WHAT IS EXPECTED => All entries should be copied exactly; the pictures stay out.
---------- THE RECORDS ----------
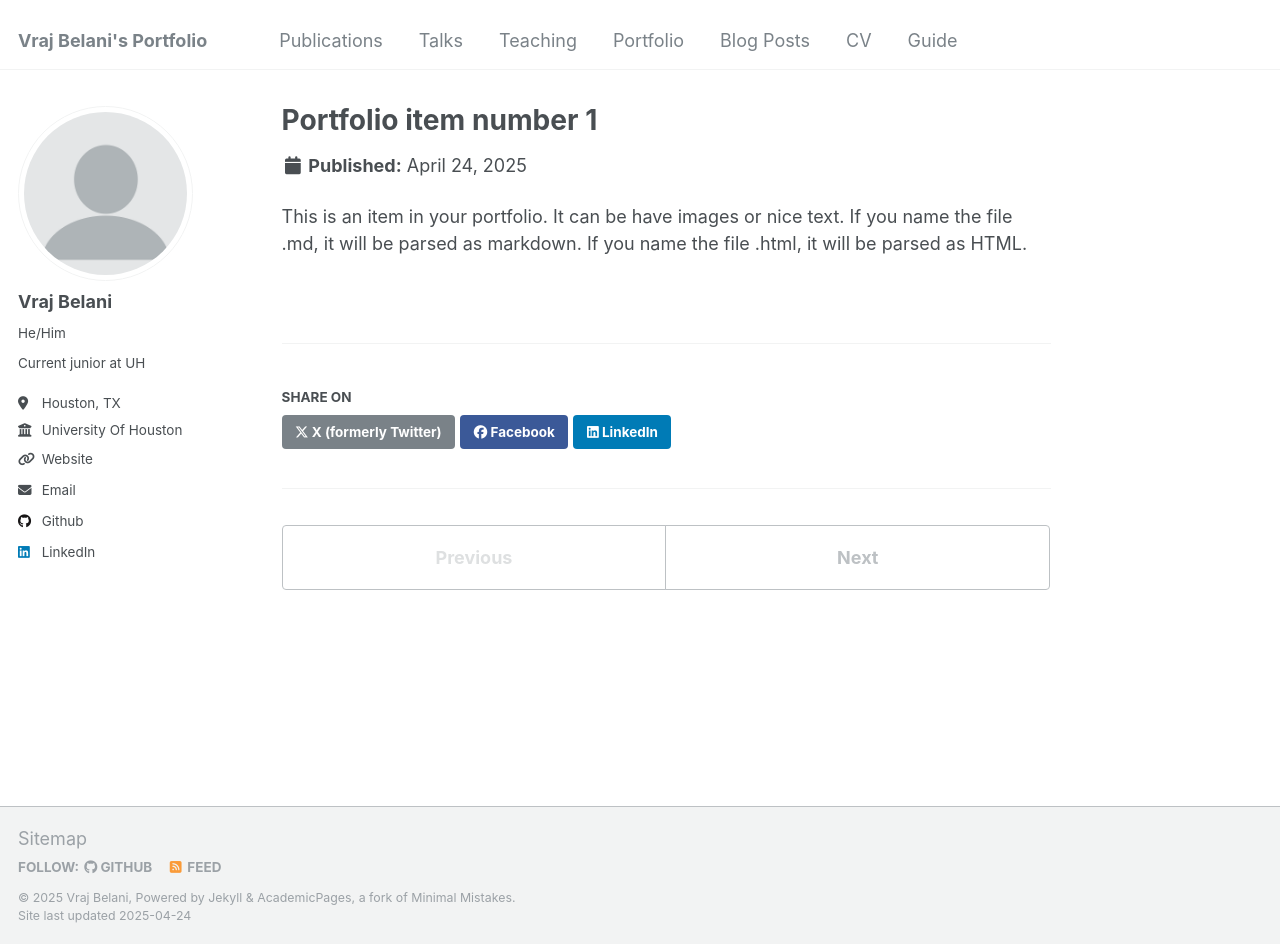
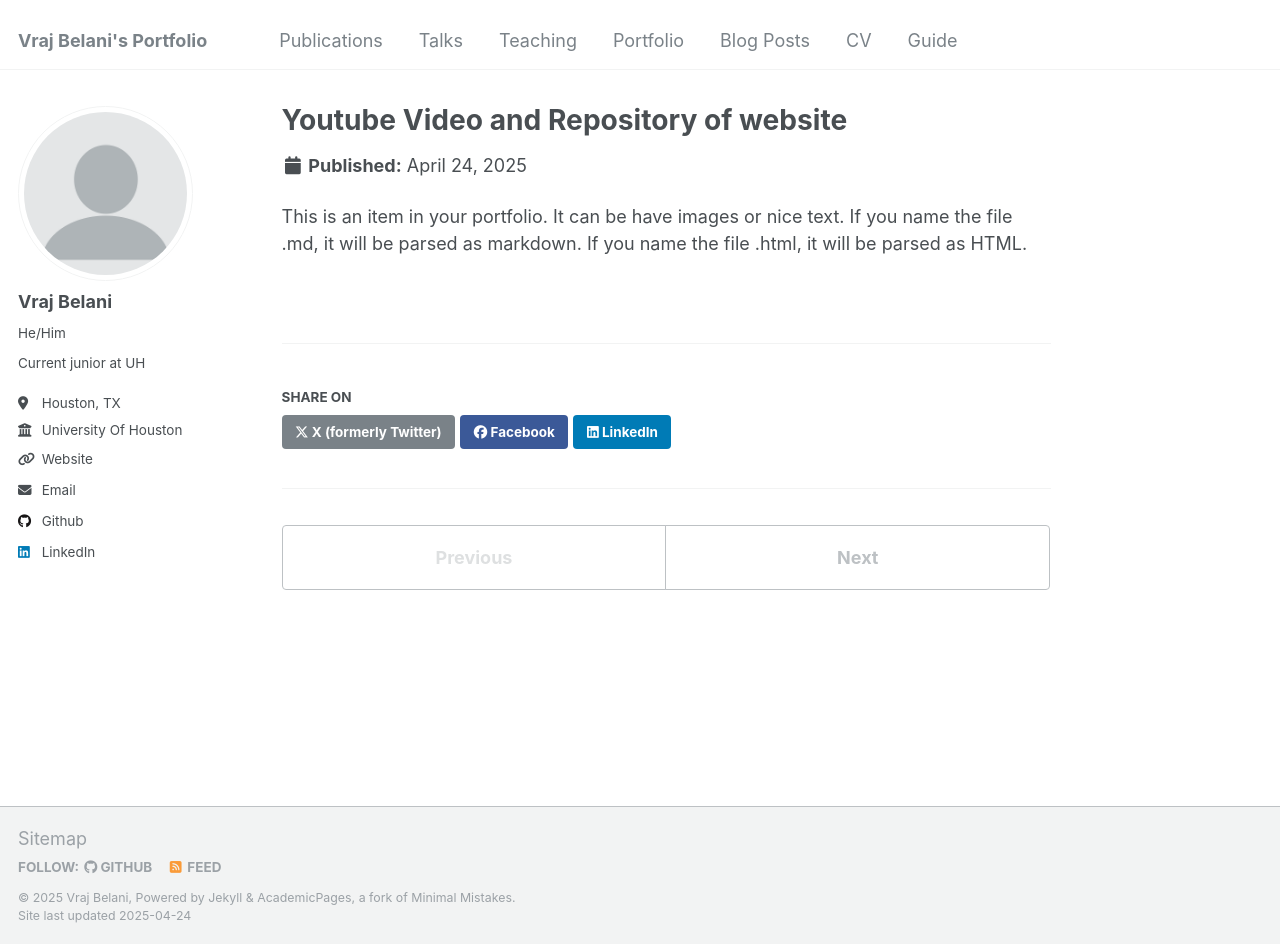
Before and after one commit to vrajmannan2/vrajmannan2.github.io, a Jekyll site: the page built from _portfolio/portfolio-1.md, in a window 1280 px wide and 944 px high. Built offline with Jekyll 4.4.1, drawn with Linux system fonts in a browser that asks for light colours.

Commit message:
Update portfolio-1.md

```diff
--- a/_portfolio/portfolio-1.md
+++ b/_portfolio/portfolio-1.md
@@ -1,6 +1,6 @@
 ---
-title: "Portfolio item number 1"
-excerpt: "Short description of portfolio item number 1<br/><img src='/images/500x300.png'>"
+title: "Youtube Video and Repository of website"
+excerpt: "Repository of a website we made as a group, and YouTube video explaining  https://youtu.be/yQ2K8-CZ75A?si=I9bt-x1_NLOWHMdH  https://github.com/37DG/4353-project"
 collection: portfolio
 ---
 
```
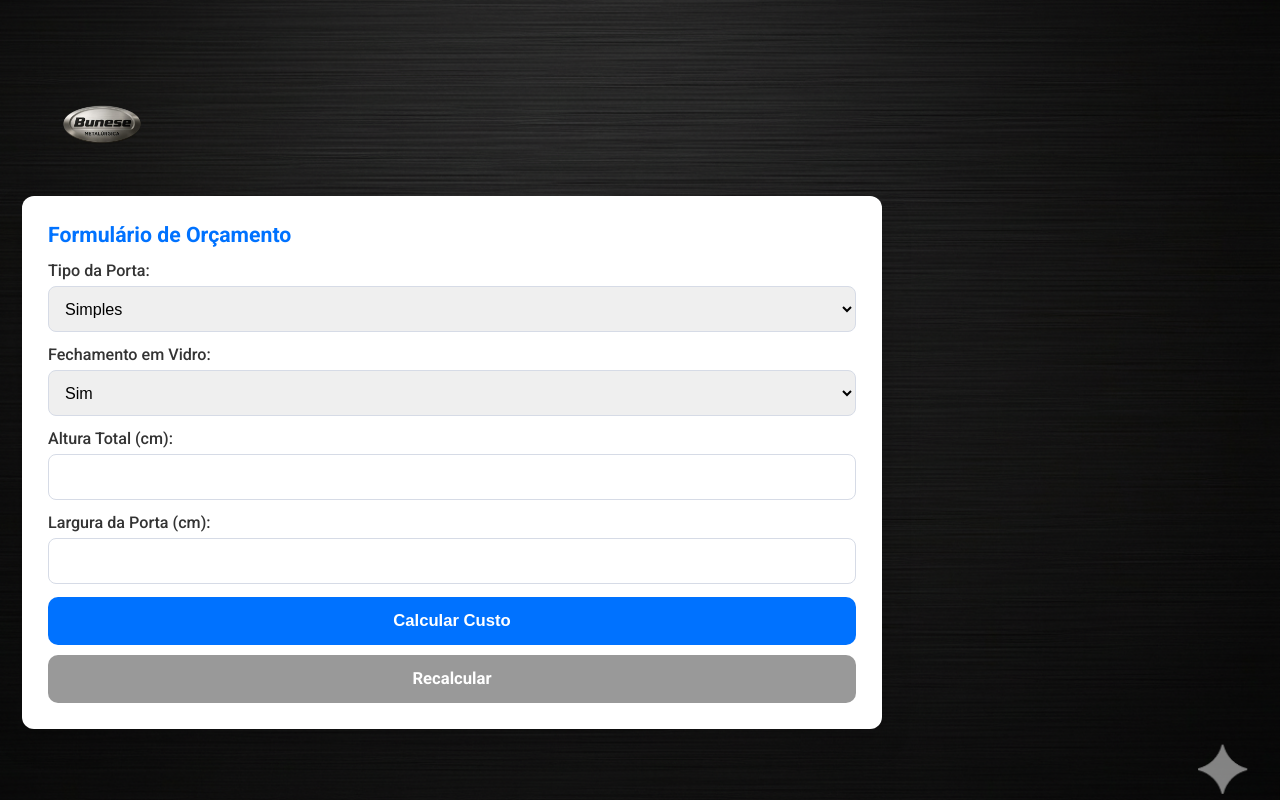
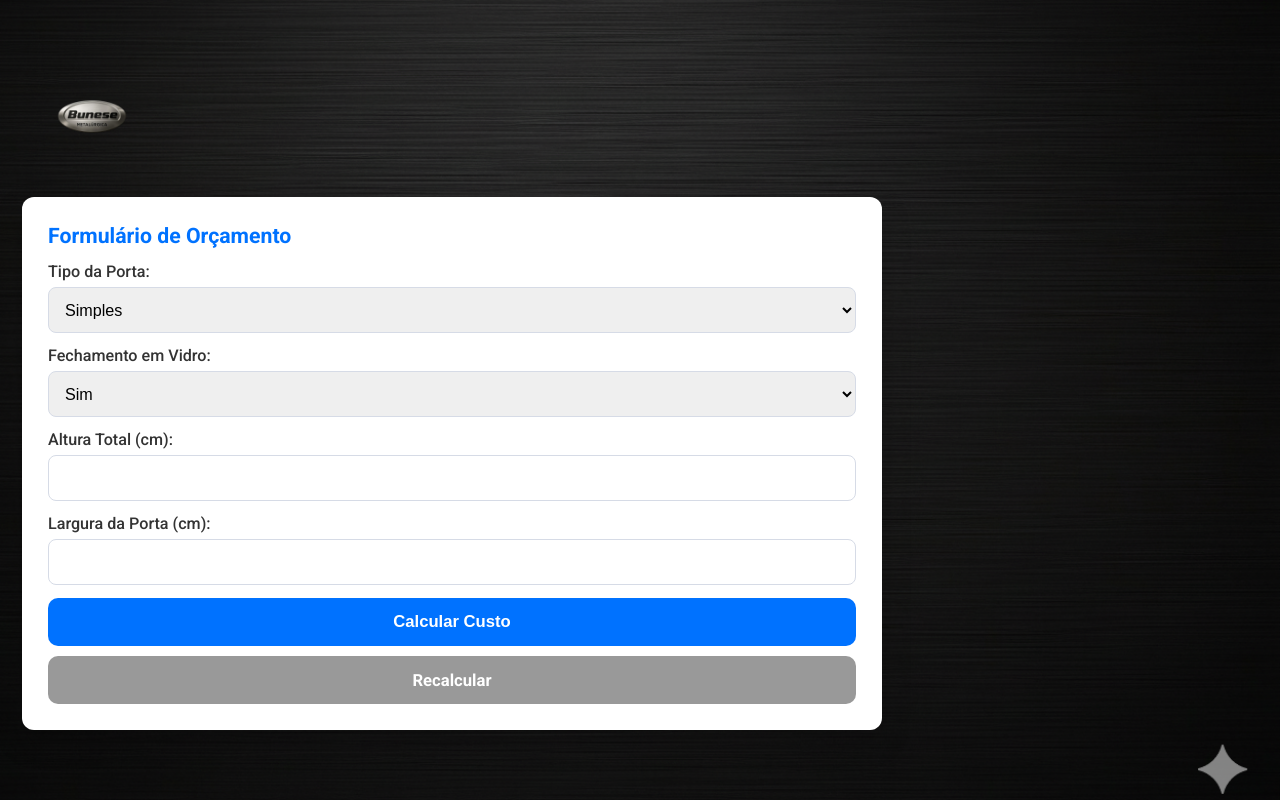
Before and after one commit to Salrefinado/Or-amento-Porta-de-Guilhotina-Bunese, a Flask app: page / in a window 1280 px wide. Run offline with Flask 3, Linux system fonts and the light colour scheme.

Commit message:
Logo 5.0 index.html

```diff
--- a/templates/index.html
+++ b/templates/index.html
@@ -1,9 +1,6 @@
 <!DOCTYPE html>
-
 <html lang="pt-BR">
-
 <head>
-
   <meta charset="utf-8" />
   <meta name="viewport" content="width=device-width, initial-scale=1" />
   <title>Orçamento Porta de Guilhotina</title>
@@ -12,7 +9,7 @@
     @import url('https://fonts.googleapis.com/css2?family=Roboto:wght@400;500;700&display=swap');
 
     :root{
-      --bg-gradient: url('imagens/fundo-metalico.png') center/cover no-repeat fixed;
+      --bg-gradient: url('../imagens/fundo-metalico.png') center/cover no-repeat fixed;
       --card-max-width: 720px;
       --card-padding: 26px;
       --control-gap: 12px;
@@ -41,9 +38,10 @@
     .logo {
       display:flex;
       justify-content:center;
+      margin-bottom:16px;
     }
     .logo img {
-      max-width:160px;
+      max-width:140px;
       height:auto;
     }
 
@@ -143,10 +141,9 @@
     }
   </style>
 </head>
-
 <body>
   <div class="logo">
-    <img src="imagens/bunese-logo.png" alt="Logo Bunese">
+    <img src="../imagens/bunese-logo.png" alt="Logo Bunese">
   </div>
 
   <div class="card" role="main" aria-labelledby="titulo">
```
----------
ANSWER SECTION =>
Before and after one commit to vrajmannan2/vrajmannan2.github.io, a Jekyll site: the page built from _portfolio/portfolio-1.md, in a window 1280 px wide and 944 px high. Built offline with Jekyll 4.4.1, drawn with Linux system fonts in a browser that asks for light colours.

Commit message:
Update portfolio-1.md

```diff
--- a/_portfolio/portfolio-1.md
+++ b/_portfolio/portfolio-1.md
@@ -1,6 +1,6 @@
 ---
-title: "Portfolio item number 1"
-excerpt: "Short description of portfolio item number 1<br/><img src='/images/500x300.png'>"
+title: "Youtube Video and Repository of website"
+excerpt: "Repository of a website we made as a group, and YouTube video explaining  https://youtu.be/yQ2K8-CZ75A?si=I9bt-x1_NLOWHMdH  https://github.com/37DG/4353-project"
 collection: portfolio
 ---
 
```
Before and after one commit to Salrefinado/Or-amento-Porta-de-Guilhotina-Bunese, a Flask app: page / in a window 1280 px wide. Run offline with Flask 3, Linux system fonts and the light colour scheme.

Commit message:
Logo 5.0 index.html

```diff
--- a/templates/index.html
+++ b/templates/index.html
@@ -1,9 +1,6 @@
 <!DOCTYPE html>
-
 <html lang="pt-BR">
-
 <head>
-
   <meta charset="utf-8" />
   <meta name="viewport" content="width=device-width, initial-scale=1" />
   <title>Orçamento Porta de Guilhotina</title>
@@ -12,7 +9,7 @@
     @import url('https://fonts.googleapis.com/css2?family=Roboto:wght@400;500;700&display=swap');
 
     :root{
-      --bg-gradient: url('imagens/fundo-metalico.png') center/cover no-repeat fixed;
+      --bg-gradient: url('../imagens/fundo-metalico.png') center/cover no-repeat fixed;
       --card-max-width: 720px;
       --card-padding: 26px;
       --control-gap: 12px;
@@ -41,9 +38,10 @@
     .logo {
       display:flex;
       justify-content:center;
+      margin-bottom:16px;
     }
     .logo img {
-      max-width:160px;
+      max-width:140px;
       height:auto;
     }
 
@@ -143,10 +141,9 @@
     }
   </style>
 </head>
-
 <body>
   <div class="logo">
-    <img src="imagens/bunese-logo.png" alt="Logo Bunese">
+    <img src="../imagens/bunese-logo.png" alt="Logo Bunese">
   </div>
 
   <div class="card" role="main" aria-labelledby="titulo">
```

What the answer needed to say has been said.